Sunday, Oct. 25, 2015 | 2 a.m.
Where there is fire, there is a good chance there is nuclear waste.
As if we really need to be reminded that nuclear waste, however it is disposed of, never goes away, the news this past week should make it clear to everyone that some things really are forever.
Nevadans are used to the idea that burying nuclear waste in the Silver State is an obsession with the nuclear industry and its minions in Congress. It isn’t that they don’t care about the 2 million people who live in Southern Nevada less than 100 miles from their dream of burying close to 80,000 tons of the worst poison known to man, but they don’t. Nor do they care about the impact a nuclear accident would have on our tourist industry.
But that is today’s fight. Yesterday’s fight (going back to the 1970s) was about the low-level nuclear dump site a few miles away from Yucca Mountain in Beatty.

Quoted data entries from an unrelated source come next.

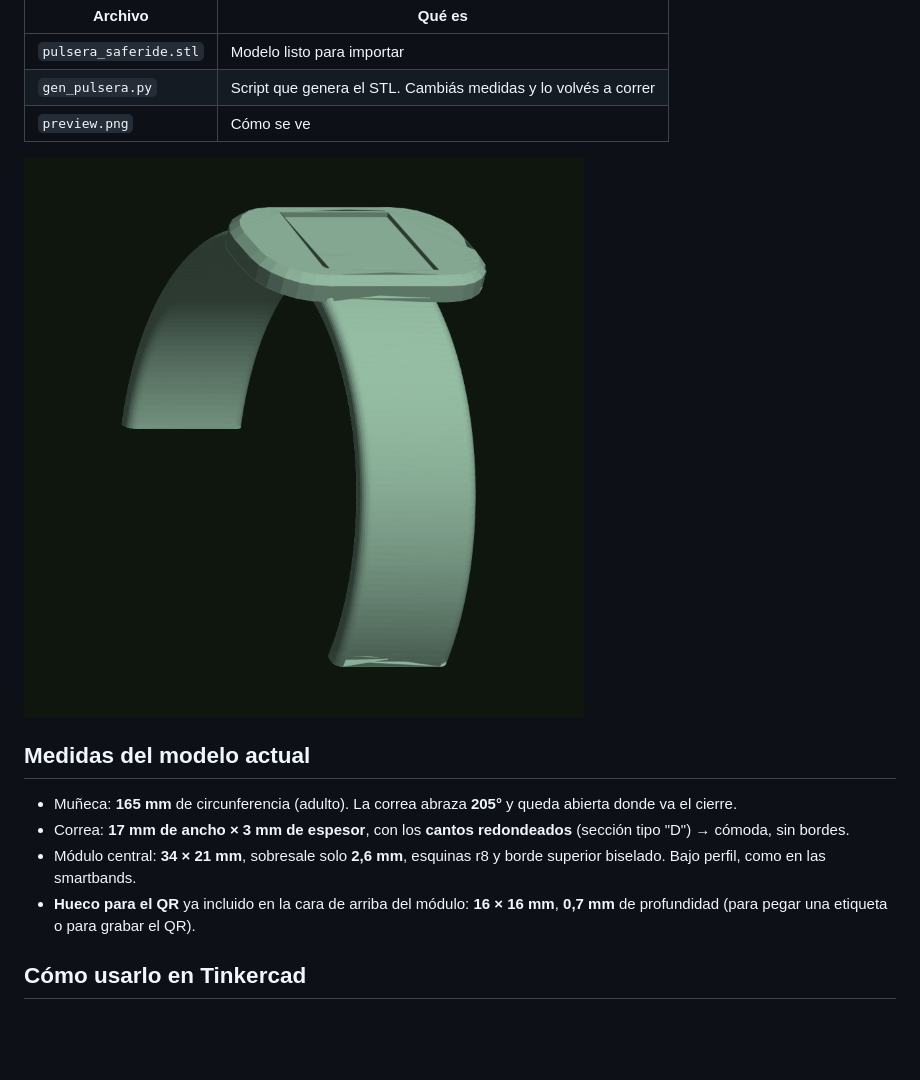
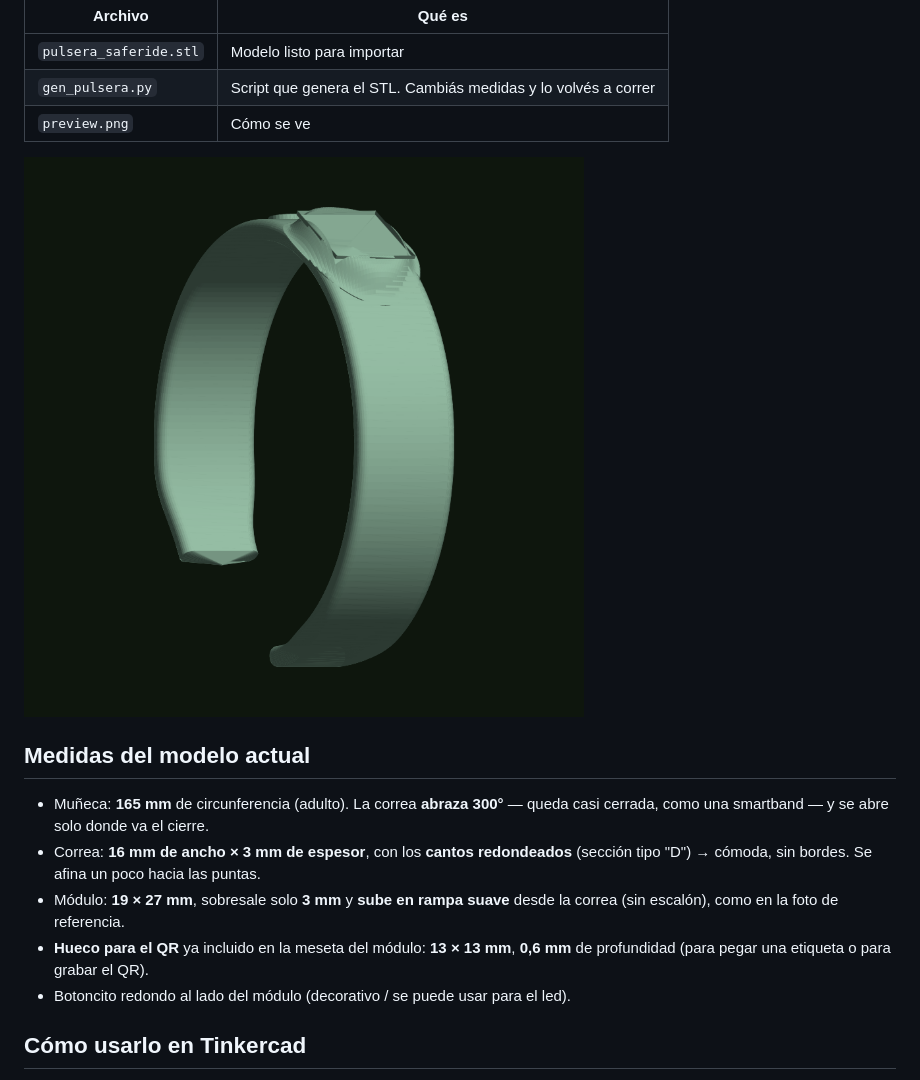
Before and after one commit to santinofigueredo88-oss/saferide, a Markdown page: hardware/README.md, the part around the change. GitHub-like rendering; pictures changed too: hardware/preview.png; blank space fills up the shorter version.

```diff
--- a/hardware/README.md
+++ b/hardware/README.md
@@ -14,14 +14,15 @@ ovalado en el centro que lleva el QR y el chip NFC.
 
 ## Medidas del modelo actual
 
-- Muñeca: **165 mm** de circunferencia (adulto). La correa abraza **205°** y queda
-  abierta donde va el cierre.
-- Correa: **17 mm de ancho × 3 mm de espesor**, con los **cantos redondeados**
-  (sección tipo "D") → cómoda, sin bordes.
-- Módulo central: **34 × 21 mm**, sobresale solo **2,6 mm**, esquinas r8 y borde
-  superior biselado. Bajo perfil, como en las smartbands.
-- **Hueco para el QR** ya incluido en la cara de arriba del módulo: **16 × 16 mm**,
-  **0,7 mm** de profundidad (para pegar una etiqueta o para grabar el QR).
+- Muñeca: **165 mm** de circunferencia (adulto). La correa **abraza 300°** —
+  queda casi cerrada, como una smartband — y se abre solo donde va el cierre.
+- Correa: **16 mm de ancho × 3 mm de espesor**, con los **cantos redondeados**
+  (sección tipo "D") → cómoda, sin bordes. Se afina un poco hacia las puntas.
+- Módulo: **19 × 27 mm**, sobresale solo **3 mm** y **sube en rampa suave** desde
+  la correa (sin escalón), como en la foto de referencia.
+- **Hueco para el QR** ya incluido en la meseta del módulo: **13 × 13 mm**,
+  **0,6 mm** de profundidad (para pegar una etiqueta o para grabar el QR).
+- Botoncito redondo al lado del módulo (decorativo / se puede usar para el led).
 
 ## Cómo usarlo en Tinkercad
 
```
Also changed, not shown: 2 other files.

This newspaper fought that dump for well over a decade. It was long and difficult but acted as merely a warmup for us to oppose the high-level dump, which still has some life left in it. The Beatty dump finally closed itself to nuclear waste in 1992. The rest of its existence has been given over to caretaking the site.
Last week the headline read, “No air radiation found, ground testing next after fire at Nevada radioactive waste burial site.” It is a long headline but descriptive in that it shows that after decades of not receiving any low-level radioactive material, there is still the potential of great danger.
Who, for example, could have conceived that a fire would break out in or near the trenches that were used to bury the used medical and other nuke-laden waste? And who could have ever dreamed that the people who pushed so hard for the dumpsite — much like those pushing hard for Yucca Mountain today — would be the people most directly concerned today about what kind of personal and health catastrophe that fire could have produced?
I don’t know if you can see my hand in the air, but it is. And so would be the hands of many other Nevadans who knew way back then that nuclear waste is not our friend.
But all of the above is not the real story. People around the country are used to this newspaper and most other Nevadans crying out at the first sign of nuclear disaster. They dismiss us, of course, suggesting we are either unpatriotic or stricken with a “sky-is-falling” disease for which there is no cure.
So here is the rest of this story.
Yes, there is a fire, and yes, it is close to a nuclear waste dump. And yes, the people are concerned about their health and safety. And yes, the federal government and the people who own the dumpsite are saying all is well and there is nothing to worry about. And yes, the attorney general of the state isn’t believing any of that and taking the matter into his own hands to protect the people of his state.
You say that is what Nevada’s AG is supposed to do? You are right.
But, what I have just described isn’t happening in Nevada!
It is happening right now near St. Louis. Here are a few headlines: “Potential ‘Nuclear Fallout’ Imminent As Radioactive Waste Sets to Burn in Missouri & No One Cares”; “St. Louis Plans for Catastrophic Nuclear Event”; “Officials squabble as underground fire burns near radioactive waste dump in St. Louis area.” The list of headlines goes on and on. And so does the fire, which has been burning for five years under a garbage dump, apparently with no end in sight.
But, what is in sight is a nuclear waste dump that contains some really bad stuff, some of it buried close to 80 years ago as a result of the Manhattan Project — the program that gave the world the atom bomb.
The point is that it isn’t Nevada crying wolf and it isn’t the people of Southern Nevada who are in harm’s way if the GOP-controlled Congress has its way and resurrects Yucca Mountain. Right now it is the entire city of St. Louis, most of which probably had no idea the government buried all that radioactive waste so close to humanity, that is beside itself with worry.
To St. Louis I say I am sorry, really sorry, for your troubles. Now you know what we in Nevada have been screaming about for many decades. Let’s not hope another city has to go through the same angst you are going through. Burying nuclear waste near people or any living being has never been a good idea.
Adding radioactive fuel to the fires that burn in or near man-made nuclear garbage dumps is the kind of problem human beings should be smart enough to avoid. But, apparently, that wasn’t the case decades ago in Missouri or Nevada.
In hindsight, we all know we should never have let that happen. A little foresight tells us we should never let it happen again.
Brian Greenspun is owner, publisher and editor of the Sun.